All of the records are to be copied out exactly, with nothing left out.

Extracted records: Begin

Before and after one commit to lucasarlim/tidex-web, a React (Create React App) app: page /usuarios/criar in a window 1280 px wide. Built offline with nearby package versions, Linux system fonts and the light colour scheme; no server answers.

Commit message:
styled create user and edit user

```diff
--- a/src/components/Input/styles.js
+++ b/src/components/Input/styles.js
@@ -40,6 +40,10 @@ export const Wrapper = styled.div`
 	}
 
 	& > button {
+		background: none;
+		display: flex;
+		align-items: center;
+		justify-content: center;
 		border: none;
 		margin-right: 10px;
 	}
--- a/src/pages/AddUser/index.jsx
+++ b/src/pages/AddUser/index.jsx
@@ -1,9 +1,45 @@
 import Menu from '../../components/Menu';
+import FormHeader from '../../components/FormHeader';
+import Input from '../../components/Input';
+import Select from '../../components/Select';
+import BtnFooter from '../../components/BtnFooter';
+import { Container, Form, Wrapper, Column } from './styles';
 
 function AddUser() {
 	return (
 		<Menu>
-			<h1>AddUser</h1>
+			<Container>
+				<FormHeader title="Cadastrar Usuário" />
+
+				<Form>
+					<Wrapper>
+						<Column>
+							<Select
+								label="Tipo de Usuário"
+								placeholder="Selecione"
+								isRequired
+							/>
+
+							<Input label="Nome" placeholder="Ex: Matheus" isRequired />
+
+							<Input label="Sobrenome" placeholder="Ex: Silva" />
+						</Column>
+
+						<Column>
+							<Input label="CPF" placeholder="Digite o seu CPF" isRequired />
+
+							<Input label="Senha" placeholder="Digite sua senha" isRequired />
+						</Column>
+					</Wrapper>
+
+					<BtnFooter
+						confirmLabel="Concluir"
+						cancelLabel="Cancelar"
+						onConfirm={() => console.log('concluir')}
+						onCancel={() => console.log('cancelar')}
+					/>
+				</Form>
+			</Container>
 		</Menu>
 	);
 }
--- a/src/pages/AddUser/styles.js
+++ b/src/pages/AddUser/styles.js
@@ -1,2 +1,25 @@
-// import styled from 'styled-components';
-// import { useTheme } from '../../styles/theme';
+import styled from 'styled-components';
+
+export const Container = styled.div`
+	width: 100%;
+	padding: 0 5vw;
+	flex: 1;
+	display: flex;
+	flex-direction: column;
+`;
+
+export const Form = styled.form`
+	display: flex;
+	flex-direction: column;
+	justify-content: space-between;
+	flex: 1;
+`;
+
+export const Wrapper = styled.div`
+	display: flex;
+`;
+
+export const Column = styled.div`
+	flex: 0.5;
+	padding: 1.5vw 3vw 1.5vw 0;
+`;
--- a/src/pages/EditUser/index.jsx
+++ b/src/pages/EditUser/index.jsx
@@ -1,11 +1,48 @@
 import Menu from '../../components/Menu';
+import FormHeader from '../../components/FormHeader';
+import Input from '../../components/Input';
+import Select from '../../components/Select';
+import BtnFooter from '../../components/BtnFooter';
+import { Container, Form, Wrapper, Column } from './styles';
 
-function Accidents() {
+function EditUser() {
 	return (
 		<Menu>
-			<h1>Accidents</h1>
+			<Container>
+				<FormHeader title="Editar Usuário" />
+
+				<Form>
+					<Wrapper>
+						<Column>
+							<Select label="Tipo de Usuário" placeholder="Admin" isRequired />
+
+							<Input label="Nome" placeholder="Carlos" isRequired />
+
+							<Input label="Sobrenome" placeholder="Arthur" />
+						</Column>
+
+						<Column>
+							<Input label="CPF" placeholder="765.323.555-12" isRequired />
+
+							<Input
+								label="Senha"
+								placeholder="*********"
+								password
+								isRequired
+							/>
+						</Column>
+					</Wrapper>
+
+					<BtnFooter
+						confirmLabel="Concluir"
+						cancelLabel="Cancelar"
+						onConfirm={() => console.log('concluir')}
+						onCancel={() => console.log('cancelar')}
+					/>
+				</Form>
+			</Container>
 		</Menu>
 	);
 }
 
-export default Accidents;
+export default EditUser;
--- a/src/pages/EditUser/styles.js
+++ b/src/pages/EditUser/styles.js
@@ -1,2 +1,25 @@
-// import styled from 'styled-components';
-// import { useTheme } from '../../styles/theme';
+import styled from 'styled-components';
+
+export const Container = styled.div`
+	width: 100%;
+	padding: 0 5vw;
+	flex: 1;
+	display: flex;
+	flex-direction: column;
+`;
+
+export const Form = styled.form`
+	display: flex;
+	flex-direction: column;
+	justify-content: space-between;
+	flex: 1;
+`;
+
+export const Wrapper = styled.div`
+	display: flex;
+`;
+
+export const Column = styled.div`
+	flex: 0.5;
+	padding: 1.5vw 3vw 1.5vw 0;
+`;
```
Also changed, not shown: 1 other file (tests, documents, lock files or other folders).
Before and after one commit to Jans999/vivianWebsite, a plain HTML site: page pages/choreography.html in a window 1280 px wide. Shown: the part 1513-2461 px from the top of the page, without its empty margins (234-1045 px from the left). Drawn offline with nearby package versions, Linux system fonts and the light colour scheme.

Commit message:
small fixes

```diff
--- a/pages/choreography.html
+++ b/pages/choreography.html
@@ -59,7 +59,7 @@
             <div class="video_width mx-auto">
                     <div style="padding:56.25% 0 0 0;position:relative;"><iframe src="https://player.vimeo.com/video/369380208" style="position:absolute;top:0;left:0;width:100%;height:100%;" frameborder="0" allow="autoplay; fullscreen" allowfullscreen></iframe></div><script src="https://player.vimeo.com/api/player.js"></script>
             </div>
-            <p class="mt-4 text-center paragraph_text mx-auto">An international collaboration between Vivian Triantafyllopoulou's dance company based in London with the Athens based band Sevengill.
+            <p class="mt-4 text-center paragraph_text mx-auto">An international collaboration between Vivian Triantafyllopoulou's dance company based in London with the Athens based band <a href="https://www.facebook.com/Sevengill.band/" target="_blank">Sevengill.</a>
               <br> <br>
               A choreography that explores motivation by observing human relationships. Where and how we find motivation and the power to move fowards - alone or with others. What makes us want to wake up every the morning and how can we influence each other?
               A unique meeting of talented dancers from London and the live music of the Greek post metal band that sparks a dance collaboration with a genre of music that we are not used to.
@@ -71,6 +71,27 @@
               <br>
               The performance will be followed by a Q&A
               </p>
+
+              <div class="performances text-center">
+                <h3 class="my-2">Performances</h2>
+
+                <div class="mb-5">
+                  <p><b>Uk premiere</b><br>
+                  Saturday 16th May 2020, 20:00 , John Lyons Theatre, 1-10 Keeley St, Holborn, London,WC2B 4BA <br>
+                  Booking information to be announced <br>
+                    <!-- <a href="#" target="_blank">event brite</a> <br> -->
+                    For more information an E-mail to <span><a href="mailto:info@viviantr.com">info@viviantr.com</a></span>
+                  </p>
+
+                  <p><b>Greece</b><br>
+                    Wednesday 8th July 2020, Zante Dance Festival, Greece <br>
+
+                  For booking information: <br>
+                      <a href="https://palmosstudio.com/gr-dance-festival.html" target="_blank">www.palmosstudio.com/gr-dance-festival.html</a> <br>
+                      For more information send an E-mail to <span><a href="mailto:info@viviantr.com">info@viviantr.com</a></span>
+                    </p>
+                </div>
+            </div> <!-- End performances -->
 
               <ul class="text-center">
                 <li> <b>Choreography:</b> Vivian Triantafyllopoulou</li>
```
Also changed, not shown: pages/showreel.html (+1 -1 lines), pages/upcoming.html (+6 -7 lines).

Extracted records: End

● **Solution for this exercise**
Before and after one commit to lucasarlim/tidex-web, a React (Create React App) app: page /usuarios/criar in a window 1280 px wide. Built offline with nearby package versions, Linux system fonts and the light colour scheme; no server answers.

Commit message:
styled create user and edit user

```diff
--- a/src/components/Input/styles.js
+++ b/src/components/Input/styles.js
@@ -40,6 +40,10 @@ export const Wrapper = styled.div`
 	}
 
 	& > button {
+		background: none;
+		display: flex;
+		align-items: center;
+		justify-content: center;
 		border: none;
 		margin-right: 10px;
 	}
--- a/src/pages/AddUser/index.jsx
+++ b/src/pages/AddUser/index.jsx
@@ -1,9 +1,45 @@
 import Menu from '../../components/Menu';
+import FormHeader from '../../components/FormHeader';
+import Input from '../../components/Input';
+import Select from '../../components/Select';
+import BtnFooter from '../../components/BtnFooter';
+import { Container, Form, Wrapper, Column } from './styles';
 
 function AddUser() {
 	return (
 		<Menu>
-			<h1>AddUser</h1>
+			<Container>
+				<FormHeader title="Cadastrar Usuário" />
+
+				<Form>
+					<Wrapper>
+						<Column>
+							<Select
+								label="Tipo de Usuário"
+								placeholder="Selecione"
+								isRequired
+							/>
+
+							<Input label="Nome" placeholder="Ex: Matheus" isRequired />
+
+							<Input label="Sobrenome" placeholder="Ex: Silva" />
+						</Column>
+
+						<Column>
+							<Input label="CPF" placeholder="Digite o seu CPF" isRequired />
+
+							<Input label="Senha" placeholder="Digite sua senha" isRequired />
+						</Column>
+					</Wrapper>
+
+					<BtnFooter
+						confirmLabel="Concluir"
+						cancelLabel="Cancelar"
+						onConfirm={() => console.log('concluir')}
+						onCancel={() => console.log('cancelar')}
+					/>
+				</Form>
+			</Container>
 		</Menu>
 	);
 }
--- a/src/pages/AddUser/styles.js
+++ b/src/pages/AddUser/styles.js
@@ -1,2 +1,25 @@
-// import styled from 'styled-components';
-// import { useTheme } from '../../styles/theme';
+import styled from 'styled-components';
+
+export const Container = styled.div`
+	width: 100%;
+	padding: 0 5vw;
+	flex: 1;
+	display: flex;
+	flex-direction: column;
+`;
+
+export const Form = styled.form`
+	display: flex;
+	flex-direction: column;
+	justify-content: space-between;
+	flex: 1;
+`;
+
+export const Wrapper = styled.div`
+	display: flex;
+`;
+
+export const Column = styled.div`
+	flex: 0.5;
+	padding: 1.5vw 3vw 1.5vw 0;
+`;
--- a/src/pages/EditUser/index.jsx
+++ b/src/pages/EditUser/index.jsx
@@ -1,11 +1,48 @@
 import Menu from '../../components/Menu';
+import FormHeader from '../../components/FormHeader';
+import Input from '../../components/Input';
+import Select from '../../components/Select';
+import BtnFooter from '../../components/BtnFooter';
+import { Container, Form, Wrapper, Column } from './styles';
 
-function Accidents() {
+function EditUser() {
 	return (
 		<Menu>
-			<h1>Accidents</h1>
+			<Container>
+				<FormHeader title="Editar Usuário" />
+
+				<Form>
+					<Wrapper>
+						<Column>
+							<Select label="Tipo de Usuário" placeholder="Admin" isRequired />
+
+							<Input label="Nome" placeholder="Carlos" isRequired />
+
+							<Input label="Sobrenome" placeholder="Arthur" />
+						</Column>
+
+						<Column>
+							<Input label="CPF" placeholder="765.323.555-12" isRequired />
+
+							<Input
+								label="Senha"
+								placeholder="*********"
+								password
+								isRequired
+							/>
+						</Column>
+					</Wrapper>
+
+					<BtnFooter
+						confirmLabel="Concluir"
+						cancelLabel="Cancelar"
+						onConfirm={() => console.log('concluir')}
+						onCancel={() => console.log('cancelar')}
+					/>
+				</Form>
+			</Container>
 		</Menu>
 	);
 }
 
-export default Accidents;
+export default EditUser;
--- a/src/pages/EditUser/styles.js
+++ b/src/pages/EditUser/styles.js
@@ -1,2 +1,25 @@
-// import styled from 'styled-components';
-// import { useTheme } from '../../styles/theme';
+import styled from 'styled-components';
+
+export const Container = styled.div`
+	width: 100%;
+	padding: 0 5vw;
+	flex: 1;
+	display: flex;
+	flex-direction: column;
+`;
+
+export const Form = styled.form`
+	display: flex;
+	flex-direction: column;
+	justify-content: space-between;
+	flex: 1;
+`;
+
+export const Wrapper = styled.div`
+	display: flex;
+`;
+
+export const Column = styled.div`
+	flex: 0.5;
+	padding: 1.5vw 3vw 1.5vw 0;
+`;
```
Also changed, not shown: 1 other file (tests, documents, lock files or other folders).
Before and after one commit to Jans999/vivianWebsite, a plain HTML site: page pages/choreography.html in a window 1280 px wide. Shown: the part 1513-2461 px from the top of the page, without its empty margins (234-1045 px from the left). Drawn offline with nearby package versions, Linux system fonts and the light colour scheme.

Commit message:
small fixes

```diff
--- a/pages/choreography.html
+++ b/pages/choreography.html
@@ -59,7 +59,7 @@
             <div class="video_width mx-auto">
                     <div style="padding:56.25% 0 0 0;position:relative;"><iframe src="https://player.vimeo.com/video/369380208" style="position:absolute;top:0;left:0;width:100%;height:100%;" frameborder="0" allow="autoplay; fullscreen" allowfullscreen></iframe></div><script src="https://player.vimeo.com/api/player.js"></script>
             </div>
-            <p class="mt-4 text-center paragraph_text mx-auto">An international collaboration between Vivian Triantafyllopoulou's dance company based in London with the Athens based band Sevengill.
+            <p class="mt-4 text-center paragraph_text mx-auto">An international collaboration between Vivian Triantafyllopoulou's dance company based in London with the Athens based band <a href="https://www.facebook.com/Sevengill.band/" target="_blank">Sevengill.</a>
               <br> <br>
               A choreography that explores motivation by observing human relationships. Where and how we find motivation and the power to move fowards - alone or with others. What makes us want to wake up every the morning and how can we influence each other?
               A unique meeting of talented dancers from London and the live music of the Greek post metal band that sparks a dance collaboration with a genre of music that we are not used to.
@@ -71,6 +71,27 @@
               <br>
               The performance will be followed by a Q&A
               </p>
+
+              <div class="performances text-center">
+                <h3 class="my-2">Performances</h2>
+
+                <div class="mb-5">
+                  <p><b>Uk premiere</b><br>
+                  Saturday 16th May 2020, 20:00 , John Lyons Theatre, 1-10 Keeley St, Holborn, London,WC2B 4BA <br>
+                  Booking information to be announced <br>
+                    <!-- <a href="#" target="_blank">event brite</a> <br> -->
+                    For more information an E-mail to <span><a href="mailto:info@viviantr.com">info@viviantr.com</a></span>
+                  </p>
+
+                  <p><b>Greece</b><br>
+                    Wednesday 8th July 2020, Zante Dance Festival, Greece <br>
+
+                  For booking information: <br>
+                      <a href="https://palmosstudio.com/gr-dance-festival.html" target="_blank">www.palmosstudio.com/gr-dance-festival.html</a> <br>
+                      For more information send an E-mail to <span><a href="mailto:info@viviantr.com">info@viviantr.com</a></span>
+                    </p>
+                </div>
+            </div> <!-- End performances -->
 
               <ul class="text-center">
                 <li> <b>Choreography:</b> Vivian Triantafyllopoulou</li>
```
Also changed, not shown: pages/showreel.html (+1 -1 lines), pages/upcoming.html (+6 -7 lines).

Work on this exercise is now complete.